Becoming a Coach

Becoming a CrossFit coach was a big adjustment for me. There were a couple of months between the time I received my L1, and the day I decided to become a coach, where I questioned wether or not I was capable of doing the job. Everything about being a coach terrified me. I wanted to be that person who could be comfortable talking in front of a group, explaining and demonstrating movements, but I wasn’t. I had never taken on that role before. I usually did my best to avoid it. However, after a couple of months, there were a few people who made me want to push my limits.


It began during the 2016 Open season. The members of my box came together every Friday night to do the workouts. We set up heats, and those who weren’t working out or warming up became judges for those who were. A good friend of mine had been doing CrossFit for years, but had just began recovering from a major surgery. Thus, she was a little worried about how she would perform in the workouts. I loved being her coach/judge in workouts. She needed to pace herself, and stay on that pace. But she also needed a push, and I gave it to her. She gave me some nasty looks for it, but I’d just smile because that’s when I knew I was pushing her hard enough.

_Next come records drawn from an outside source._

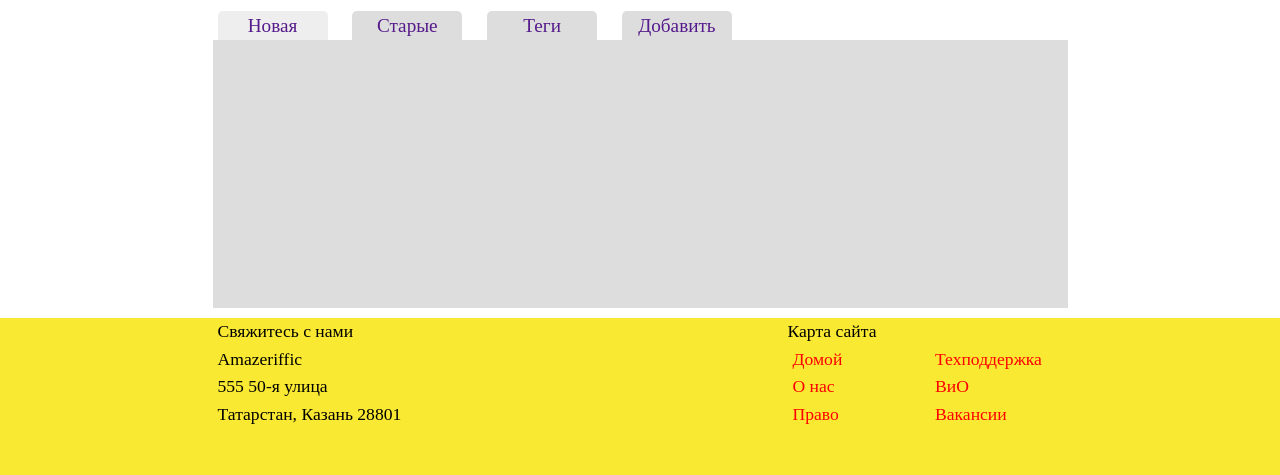
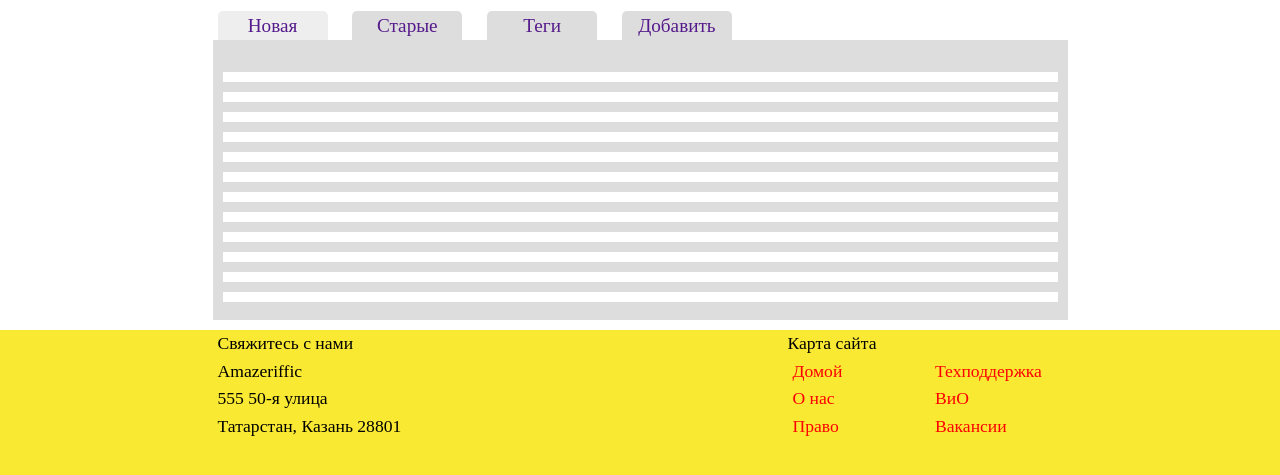
Before and after one commit to SalmanovIslam/Amazeriffic, a plain HTML site: page index.html in a window 1280 px wide. Shown: the part 89-564 px from the top of the page. Drawn offline with nearby package versions, Linux system fonts and the light colour scheme; no server answers; a web font is replaced by a local one.

Commit message:
added style for tage

```diff
--- a/style.css
+++ b/style.css
@@ -86,11 +86,13 @@ footer a, header a{
 .content{
 	background: #ddd;
 	padding-bottom: 8px;
+	padding-top: 10px;
 }
 .content li{
 	list-style: none;
 	margin: 10px;
 	padding-left: 6px;
+	background: #fff
 }
 .content input{
 	width: 85%
@@ -107,3 +109,6 @@ footer a, header a{
 	margin: 10px;
 	background: #ddd;
 }
+.content h3{
+	margin: 2px 2px 2px 10px;
+}
```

Another person who influenced my decision was my little brother. He had only joined CrossFit a few months before, but had already proved himself to be a natural athlete. He moved very well. His range of motion was excellent, which made his form impeccable. Coaching him on movement standards was a breeze. But again, he’s someone that needs to be pushed. I cheered him on, made him go faster, made him pick up the bar when he didn’t want to. I was so proud of him. He still amazes me in classes today. CrossFit and the Open actually turned out to be a huge bonding experience for us, and now we criticize each other’s form and talk strategy for workouts all the time. It’s nice to have another CrossFit nut around the house.


The last person who ultimately tipped the scale for me, was my best friend. I’ll never forget the first workout I put her through: thrusters and burpees. I knew it would be brutal. I’d just done it myself before coaching her. But I also knew I was getting one hell of an athlete to work with. Emma is a runner. It’s what she loves, and it comes easy to her. So easy that she went out and ran an ultramarathon. This girl has a 100k under her belt. Amazing! So when she first mentioned wanting to try CrossFit, I was excited. I knew this hardcore athlete wouldn’t be afraid of some work, a little dirt, maybe chalk dust in the face. She was ready to go. And I was right. She showed up to the gym and kicked her own butt! Since she was new to the sport, I got to practice my coaching skills. I shouted cues over the music, and she caught on, quickly making the necessary adjustments. After seeing how much heart she put into the workout, having never done something like that before and succeeding even my expectations, I knew what I wanted to do. I wanted to see that, over and over again.


I’m not the perfect coach. I still have days when I really don’t want to be the center of attention, or a social person in general. But I try. I try because I want to push the person that’s trying to get back to the athlete they once were, because I want my little brother to succeed, and because I want my athletes to put their heart and soul into every workout they do. I had some amazing people influence my decision to become a coach, and I want to create more athletes like them so that one day, another coach-to-be will take the plunge and land the best job in the world.